━━ Records for processing

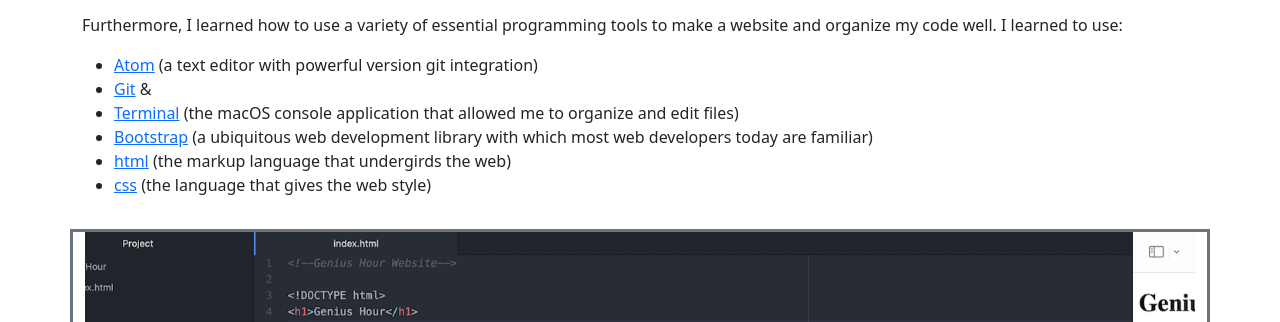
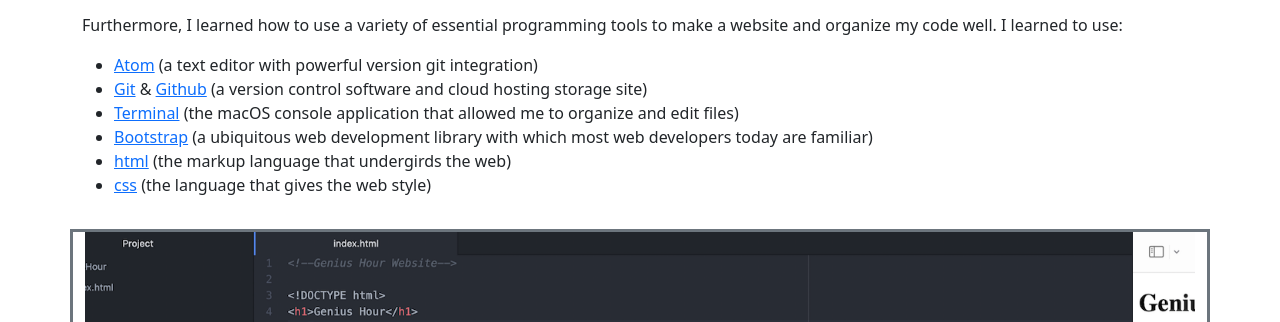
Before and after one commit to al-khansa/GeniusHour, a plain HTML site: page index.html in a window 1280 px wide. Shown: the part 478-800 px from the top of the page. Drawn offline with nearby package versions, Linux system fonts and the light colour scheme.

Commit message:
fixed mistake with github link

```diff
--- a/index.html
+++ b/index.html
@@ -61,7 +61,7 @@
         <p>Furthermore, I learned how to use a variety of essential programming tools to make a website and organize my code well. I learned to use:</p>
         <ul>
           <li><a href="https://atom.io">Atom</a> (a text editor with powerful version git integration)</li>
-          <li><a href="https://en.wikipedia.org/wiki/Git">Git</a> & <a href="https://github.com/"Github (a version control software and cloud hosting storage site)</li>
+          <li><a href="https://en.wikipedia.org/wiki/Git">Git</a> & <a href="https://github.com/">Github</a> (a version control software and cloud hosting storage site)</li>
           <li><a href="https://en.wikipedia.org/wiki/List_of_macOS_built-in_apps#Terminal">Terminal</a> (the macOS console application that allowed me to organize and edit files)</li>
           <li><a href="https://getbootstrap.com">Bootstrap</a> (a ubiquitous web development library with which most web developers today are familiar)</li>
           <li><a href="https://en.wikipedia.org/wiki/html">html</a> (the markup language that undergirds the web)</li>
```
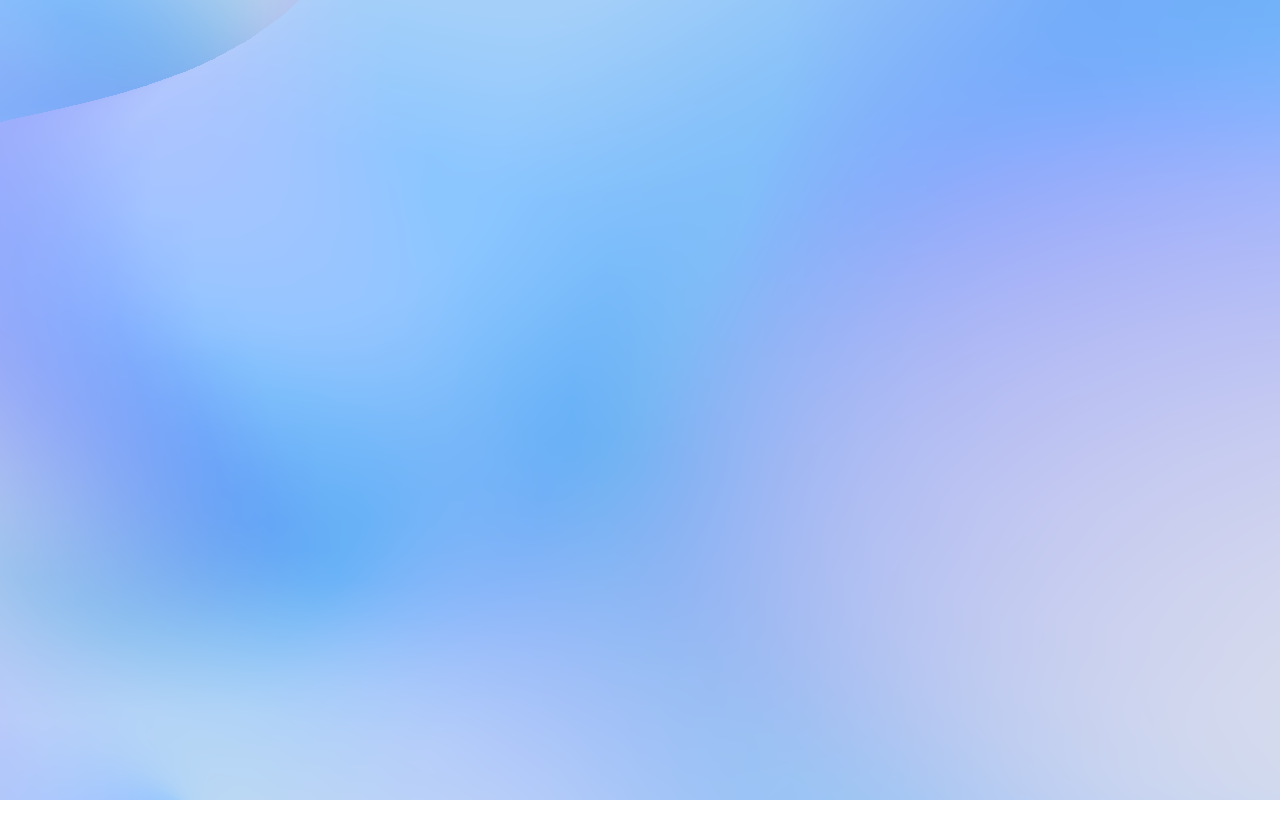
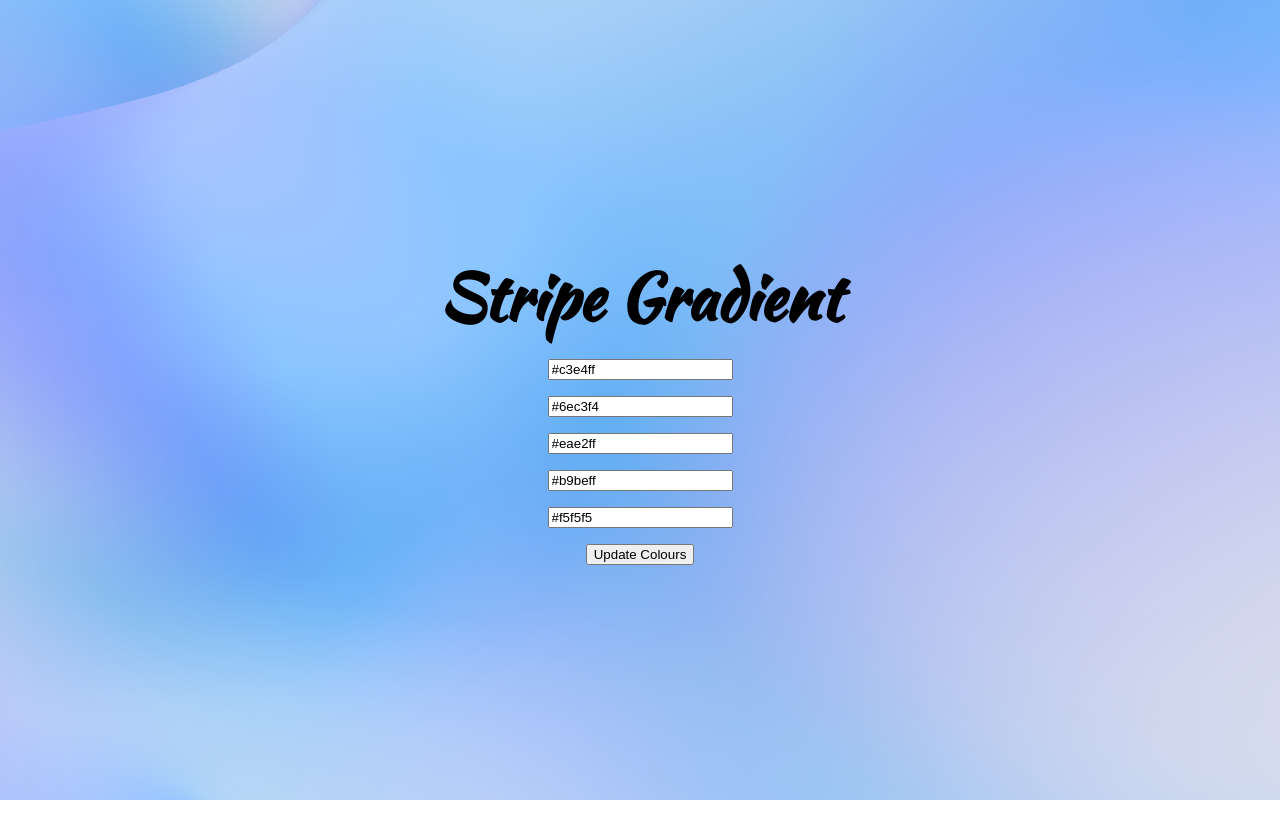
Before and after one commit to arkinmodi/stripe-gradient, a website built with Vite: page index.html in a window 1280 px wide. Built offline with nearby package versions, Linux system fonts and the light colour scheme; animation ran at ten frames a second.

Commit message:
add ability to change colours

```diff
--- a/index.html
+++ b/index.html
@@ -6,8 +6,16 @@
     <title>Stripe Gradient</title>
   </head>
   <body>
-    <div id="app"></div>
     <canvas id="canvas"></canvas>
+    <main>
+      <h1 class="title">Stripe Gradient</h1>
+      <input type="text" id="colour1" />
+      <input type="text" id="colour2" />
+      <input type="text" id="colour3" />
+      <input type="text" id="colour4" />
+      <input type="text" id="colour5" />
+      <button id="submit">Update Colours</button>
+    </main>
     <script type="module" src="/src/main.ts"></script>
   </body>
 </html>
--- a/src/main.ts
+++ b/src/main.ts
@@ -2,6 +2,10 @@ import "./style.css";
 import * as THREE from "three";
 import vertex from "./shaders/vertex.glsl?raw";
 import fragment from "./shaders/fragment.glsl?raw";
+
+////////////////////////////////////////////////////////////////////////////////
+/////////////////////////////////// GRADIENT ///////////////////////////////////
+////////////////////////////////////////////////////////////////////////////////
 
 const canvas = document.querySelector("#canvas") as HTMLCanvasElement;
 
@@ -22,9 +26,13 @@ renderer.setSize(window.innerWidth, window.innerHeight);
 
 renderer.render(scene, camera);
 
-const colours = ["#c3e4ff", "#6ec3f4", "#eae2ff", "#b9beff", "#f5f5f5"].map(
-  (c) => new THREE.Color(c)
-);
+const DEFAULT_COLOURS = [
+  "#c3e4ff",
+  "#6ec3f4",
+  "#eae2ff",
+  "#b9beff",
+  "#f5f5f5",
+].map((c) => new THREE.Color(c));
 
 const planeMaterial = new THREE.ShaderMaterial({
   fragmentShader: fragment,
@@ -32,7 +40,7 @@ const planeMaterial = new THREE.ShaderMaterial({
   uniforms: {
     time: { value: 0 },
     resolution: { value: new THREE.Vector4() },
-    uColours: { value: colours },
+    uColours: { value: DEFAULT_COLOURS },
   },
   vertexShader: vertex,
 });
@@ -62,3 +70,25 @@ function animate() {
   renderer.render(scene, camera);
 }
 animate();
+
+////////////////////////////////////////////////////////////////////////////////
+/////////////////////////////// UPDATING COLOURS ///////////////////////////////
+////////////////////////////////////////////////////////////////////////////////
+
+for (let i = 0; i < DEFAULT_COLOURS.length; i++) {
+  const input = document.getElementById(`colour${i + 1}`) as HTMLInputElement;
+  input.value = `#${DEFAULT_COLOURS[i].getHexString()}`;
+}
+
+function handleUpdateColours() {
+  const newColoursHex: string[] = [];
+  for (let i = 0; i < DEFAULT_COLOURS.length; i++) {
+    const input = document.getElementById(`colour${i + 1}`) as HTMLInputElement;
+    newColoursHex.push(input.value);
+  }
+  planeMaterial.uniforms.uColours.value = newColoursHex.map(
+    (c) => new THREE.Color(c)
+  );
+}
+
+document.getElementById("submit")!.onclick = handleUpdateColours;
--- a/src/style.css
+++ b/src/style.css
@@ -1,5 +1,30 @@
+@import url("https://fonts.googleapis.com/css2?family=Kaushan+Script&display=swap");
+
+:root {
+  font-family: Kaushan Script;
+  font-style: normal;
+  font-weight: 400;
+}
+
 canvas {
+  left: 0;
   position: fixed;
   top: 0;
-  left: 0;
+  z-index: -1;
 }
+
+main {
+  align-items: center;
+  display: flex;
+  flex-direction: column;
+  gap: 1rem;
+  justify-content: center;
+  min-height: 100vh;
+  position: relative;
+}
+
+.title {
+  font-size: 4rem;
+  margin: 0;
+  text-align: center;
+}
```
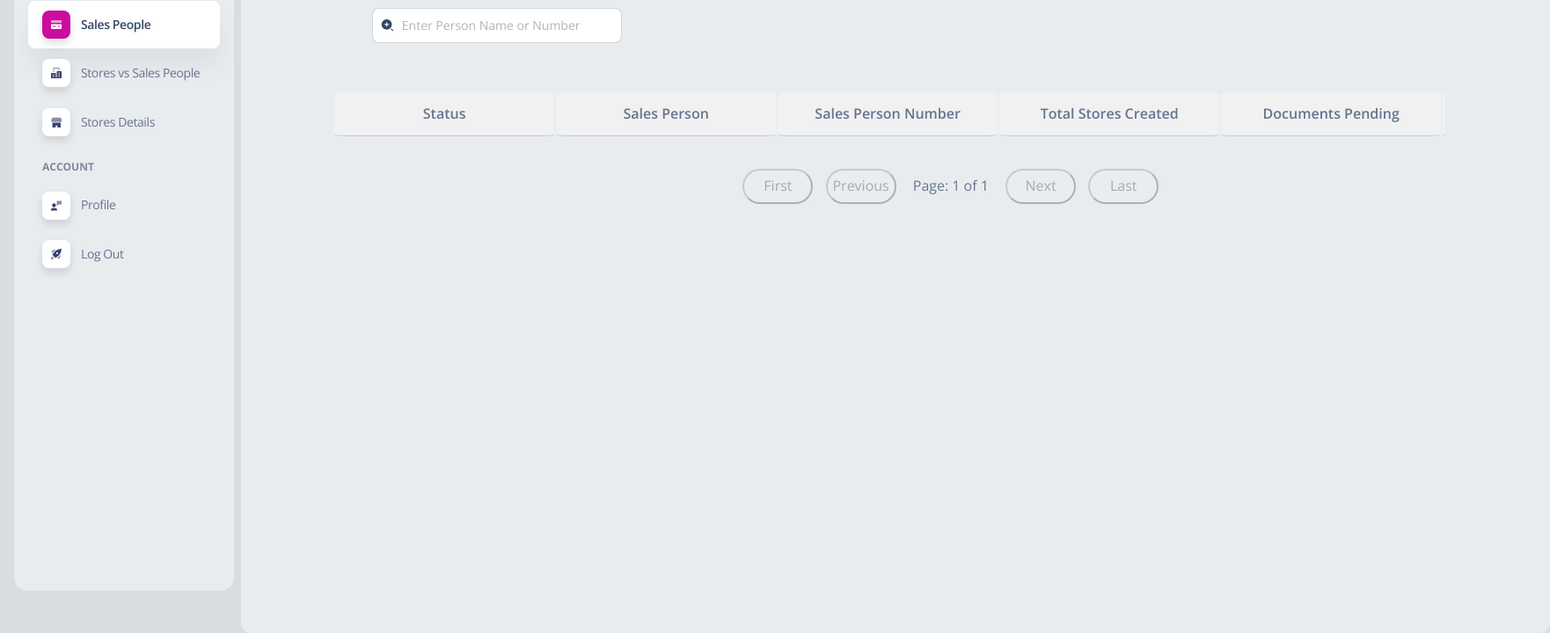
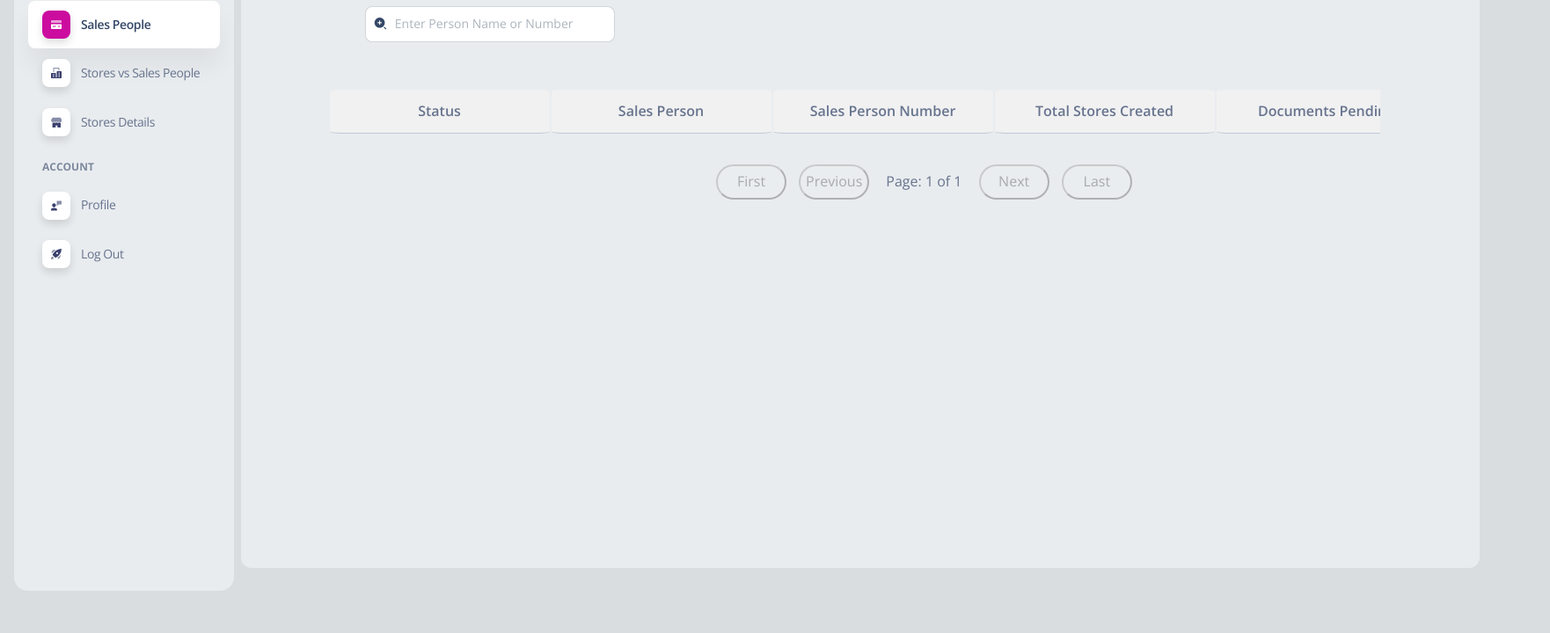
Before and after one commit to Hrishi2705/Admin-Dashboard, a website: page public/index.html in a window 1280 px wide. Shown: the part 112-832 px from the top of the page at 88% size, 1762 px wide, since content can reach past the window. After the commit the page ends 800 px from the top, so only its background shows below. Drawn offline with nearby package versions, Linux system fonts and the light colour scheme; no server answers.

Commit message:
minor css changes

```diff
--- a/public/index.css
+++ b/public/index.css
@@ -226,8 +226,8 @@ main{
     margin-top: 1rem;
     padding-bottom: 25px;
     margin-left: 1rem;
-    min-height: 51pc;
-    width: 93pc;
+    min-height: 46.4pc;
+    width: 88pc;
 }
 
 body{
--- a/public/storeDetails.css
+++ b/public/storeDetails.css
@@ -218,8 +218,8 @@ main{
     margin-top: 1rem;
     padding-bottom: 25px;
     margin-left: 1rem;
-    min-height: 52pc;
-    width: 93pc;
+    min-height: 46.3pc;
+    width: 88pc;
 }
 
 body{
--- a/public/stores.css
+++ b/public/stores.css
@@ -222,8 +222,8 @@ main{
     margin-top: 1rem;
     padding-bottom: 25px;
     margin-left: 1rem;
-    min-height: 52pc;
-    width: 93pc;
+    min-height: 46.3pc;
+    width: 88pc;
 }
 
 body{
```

━━━━

Task item
Each record above should be duplicated word for word, with no pictures included.

Task response
Before and after one commit to al-khansa/GeniusHour, a plain HTML site: page index.html in a window 1280 px wide. Shown: the part 478-800 px from the top of the page. Drawn offline with nearby package versions, Linux system fonts and the light colour scheme.

Commit message:
fixed mistake with github link

```diff
--- a/index.html
+++ b/index.html
@@ -61,7 +61,7 @@
         <p>Furthermore, I learned how to use a variety of essential programming tools to make a website and organize my code well. I learned to use:</p>
         <ul>
           <li><a href="https://atom.io">Atom</a> (a text editor with powerful version git integration)</li>
-          <li><a href="https://en.wikipedia.org/wiki/Git">Git</a> & <a href="https://github.com/"Github (a version control software and cloud hosting storage site)</li>
+          <li><a href="https://en.wikipedia.org/wiki/Git">Git</a> & <a href="https://github.com/">Github</a> (a version control software and cloud hosting storage site)</li>
           <li><a href="https://en.wikipedia.org/wiki/List_of_macOS_built-in_apps#Terminal">Terminal</a> (the macOS console application that allowed me to organize and edit files)</li>
           <li><a href="https://getbootstrap.com">Bootstrap</a> (a ubiquitous web development library with which most web developers today are familiar)</li>
           <li><a href="https://en.wikipedia.org/wiki/html">html</a> (the markup language that undergirds the web)</li>
```
Before and after one commit to arkinmodi/stripe-gradient, a website built with Vite: page index.html in a window 1280 px wide. Built offline with nearby package versions, Linux system fonts and the light colour scheme; animation ran at ten frames a second.

Commit message:
add ability to change colours

```diff
--- a/index.html
+++ b/index.html
@@ -6,8 +6,16 @@
     <title>Stripe Gradient</title>
   </head>
   <body>
-    <div id="app"></div>
     <canvas id="canvas"></canvas>
+    <main>
+      <h1 class="title">Stripe Gradient</h1>
+      <input type="text" id="colour1" />
+      <input type="text" id="colour2" />
+      <input type="text" id="colour3" />
+      <input type="text" id="colour4" />
+      <input type="text" id="colour5" />
+      <button id="submit">Update Colours</button>
+    </main>
     <script type="module" src="/src/main.ts"></script>
   </body>
 </html>
--- a/src/main.ts
+++ b/src/main.ts
@@ -2,6 +2,10 @@ import "./style.css";
 import * as THREE from "three";
 import vertex from "./shaders/vertex.glsl?raw";
 import fragment from "./shaders/fragment.glsl?raw";
+
+////////////////////////////////////////////////////////////////////////////////
+/////////////////////////////////// GRADIENT ///////////////////////////////////
+////////////////////////////////////////////////////////////////////////////////
 
 const canvas = document.querySelector("#canvas") as HTMLCanvasElement;
 
@@ -22,9 +26,13 @@ renderer.setSize(window.innerWidth, window.innerHeight);
 
 renderer.render(scene, camera);
 
-const colours = ["#c3e4ff", "#6ec3f4", "#eae2ff", "#b9beff", "#f5f5f5"].map(
-  (c) => new THREE.Color(c)
-);
+const DEFAULT_COLOURS = [
+  "#c3e4ff",
+  "#6ec3f4",
+  "#eae2ff",
+  "#b9beff",
+  "#f5f5f5",
+].map((c) => new THREE.Color(c));
 
 const planeMaterial = new THREE.ShaderMaterial({
   fragmentShader: fragment,
@@ -32,7 +40,7 @@ const planeMaterial = new THREE.ShaderMaterial({
   uniforms: {
     time: { value: 0 },
     resolution: { value: new THREE.Vector4() },
-    uColours: { value: colours },
+    uColours: { value: DEFAULT_COLOURS },
   },
   vertexShader: vertex,
 });
@@ -62,3 +70,25 @@ function animate() {
   renderer.render(scene, camera);
 }
 animate();
+
+////////////////////////////////////////////////////////////////////////////////
+/////////////////////////////// UPDATING COLOURS ///////////////////////////////
+////////////////////////////////////////////////////////////////////////////////
+
+for (let i = 0; i < DEFAULT_COLOURS.length; i++) {
+  const input = document.getElementById(`colour${i + 1}`) as HTMLInputElement;
+  input.value = `#${DEFAULT_COLOURS[i].getHexString()}`;
+}
+
+function handleUpdateColours() {
+  const newColoursHex: string[] = [];
+  for (let i = 0; i < DEFAULT_COLOURS.length; i++) {
+    const input = document.getElementById(`colour${i + 1}`) as HTMLInputElement;
+    newColoursHex.push(input.value);
+  }
+  planeMaterial.uniforms.uColours.value = newColoursHex.map(
+    (c) => new THREE.Color(c)
+  );
+}
+
+document.getElementById("submit")!.onclick = handleUpdateColours;
--- a/src/style.css
+++ b/src/style.css
@@ -1,5 +1,30 @@
+@import url("https://fonts.googleapis.com/css2?family=Kaushan+Script&display=swap");
+
+:root {
+  font-family: Kaushan Script;
+  font-style: normal;
+  font-weight: 400;
+}
+
 canvas {
+  left: 0;
   position: fixed;
   top: 0;
-  left: 0;
+  z-index: -1;
 }
+
+main {
+  align-items: center;
+  display: flex;
+  flex-direction: column;
+  gap: 1rem;
+  justify-content: center;
+  min-height: 100vh;
+  position: relative;
+}
+
+.title {
+  font-size: 4rem;
+  margin: 0;
+  text-align: center;
+}
```
Before and after one commit to Hrishi2705/Admin-Dashboard, a website: page public/index.html in a window 1280 px wide. Shown: the part 112-832 px from the top of the page at 88% size, 1762 px wide, since content can reach past the window. After the commit the page ends 800 px from the top, so only its background shows below. Drawn offline with nearby package versions, Linux system fonts and the light colour scheme; no server answers.

Commit message:
minor css changes

```diff
--- a/public/index.css
+++ b/public/index.css
@@ -226,8 +226,8 @@ main{
     margin-top: 1rem;
     padding-bottom: 25px;
     margin-left: 1rem;
-    min-height: 51pc;
-    width: 93pc;
+    min-height: 46.4pc;
+    width: 88pc;
 }
 
 body{
--- a/public/storeDetails.css
+++ b/public/storeDetails.css
@@ -218,8 +218,8 @@ main{
     margin-top: 1rem;
     padding-bottom: 25px;
     margin-left: 1rem;
-    min-height: 52pc;
-    width: 93pc;
+    min-height: 46.3pc;
+    width: 88pc;
 }
 
 body{
--- a/public/stores.css
+++ b/public/stores.css
@@ -222,8 +222,8 @@ main{
     margin-top: 1rem;
     padding-bottom: 25px;
     margin-left: 1rem;
-    min-height: 52pc;
-    width: 93pc;
+    min-height: 46.3pc;
+    width: 88pc;
 }
 
 body{
```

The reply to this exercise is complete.